A jury awarded damages to petitioner, a longshoreman, for personal injuries sustained while working on a ship owned and operated by respondent. The Court of Appeals reversed on the ground that the trial court had erred in refusing to charge the jury that petitioner was not entitled to any recovery if he voluntarily chose to use a passageway known by him to be unsafe and if there was any other passageway known by him to be safe. Held: Certiorari is granted, the judgment is reversed and the case is remanded.
Philip F. Di Costanzo for petitioner.
Eugene Underwood and William M. Kimball for respondent.
The petition for certiorari is granted, and the judgment of the Court of Appeals is reversed and the case is remanded. * We hold that the trial court did not commit reversible error in refusing to charge respondent's request [355 U.S. 20, 21] No. 12. The petitioner's alleged choice of a more dangerous route did not, under the proofs, operate to bar recovery as a matter of law. The jury was properly instructed that the petitioner's negligence, if any, was to be considered in mitigation of damages under the rule applicable in actions for personal injuries arising from maritime torts.

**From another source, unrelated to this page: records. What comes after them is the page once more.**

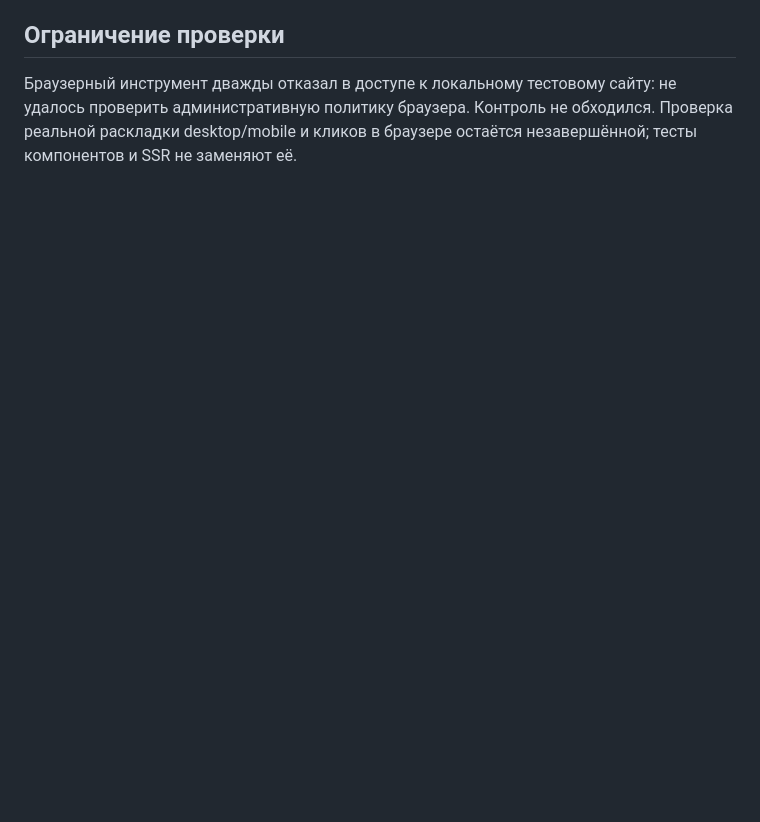
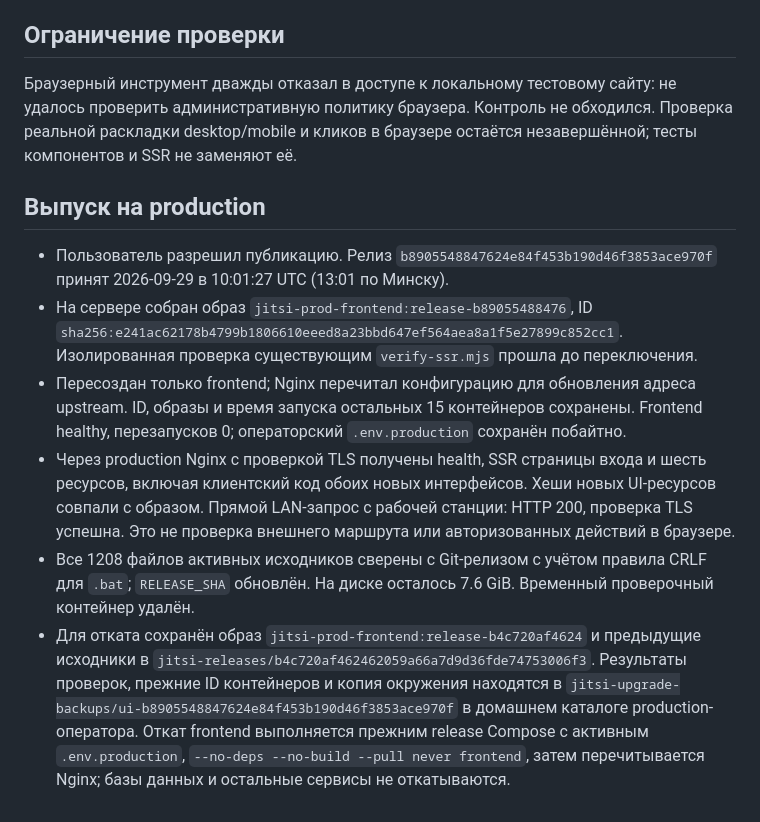
Before and after one commit to tnag700/custom-jitsi-portal, a Markdown page: docs/ui-workspace-plan-2026-09-29.md, the part around the change. GitHub-like rendering; blank space fills up the shorter version.

Commit message:
Record the accepted frontend release and its rollback boundary
Tested: Verified TLS health and auth SSR; six served resources; 1208 source files; unchanged operator environment and 15 other containers
Not-tested: Authenticated browser layout and clicks; external internet routing

```diff
--- a/docs/ui-workspace-plan-2026-09-29.md
+++ b/docs/ui-workspace-plan-2026-09-29.md
@@ -29,3 +29,12 @@
 ## Ограничение проверки
 
 Браузерный инструмент дважды отказал в доступе к локальному тестовому сайту: не удалось проверить административную политику браузера. Контроль не обходился. Проверка реальной раскладки desktop/mobile и кликов в браузере остаётся незавершённой; тесты компонентов и SSR не заменяют её.
+
+## Выпуск на production
+
+- Пользователь разрешил публикацию. Релиз `b8905548847624e84f453b190d46f3853ace970f` принят 2026-09-29 в 10:01:27 UTC (13:01 по Минску).
+- На сервере собран образ `jitsi-prod-frontend:release-b89055488476`, ID `sha256:e241ac62178b4799b1806610eeed8a23bbd647ef564aea8a1f5e27899c852cc1`. Изолированная проверка существующим `verify-ssr.mjs` прошла до переключения.
+- Пересоздан только frontend; Nginx перечитал конфигурацию для обновления адреса upstream. ID, образы и время запуска остальных 15 контейнеров сохранены. Frontend healthy, перезапусков 0; операторский `.env.production` сохранён побайтно.
+- Через production Nginx с проверкой TLS получены health, SSR страницы входа и шесть ресурсов, включая клиентский код обоих новых интерфейсов. Хеши новых UI-ресурсов совпали с образом. Прямой LAN-запрос с рабочей станции: HTTP 200, проверка TLS успешна. Это не проверка внешнего маршрута или авторизованных действий в браузере.
+- Все 1208 файлов активных исходников сверены с Git-релизом с учётом правила CRLF для `.bat`; `RELEASE_SHA` обновлён. На диске осталось 7.6 GiB. Временный проверочный контейнер удалён.
+- Для отката сохранён образ `jitsi-prod-frontend:release-b4c720af4624` и предыдущие исходники в `jitsi-releases/b4c720af462462059a66a7d9d36fde74753006f3`. Результаты проверок, прежние ID контейнеров и копия окружения находятся в `jitsi-upgrade-backups/ui-b8905548847624e84f453b190d46f3853ace970f` в домашнем каталоге production-оператора. Откат frontend выполняется прежним release Compose с активным `.env.production`, `--no-deps --no-build --pull never frontend`, затем перечитывается Nginx; базы данных и остальные сервисы не откатываются.
```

Pope & Talbot, Inc., v. Hawn, 346 U.S. 406, 408 -409; cf. Socony-Vacuum Oil Co. v. Smith, 305 U.S. 424 .
For reasons set forth in his opinion in Rogers v. Missouri Pacific R. Co., 352 U.S. 500, 524 , MR. JUSTICE FRANKFURTER is of the view that the writ of certiorari is improvidently granted.
[For memorandum of MR. JUSTICE HARLAN, joined by MR. JUSTICE BURTON and MR. JUSTICE WHITTAKER, see ante, p. 19.]
[ Footnote * ] [Amended, post, p. 910, to provide for remand of the case to the Court of Appeals.]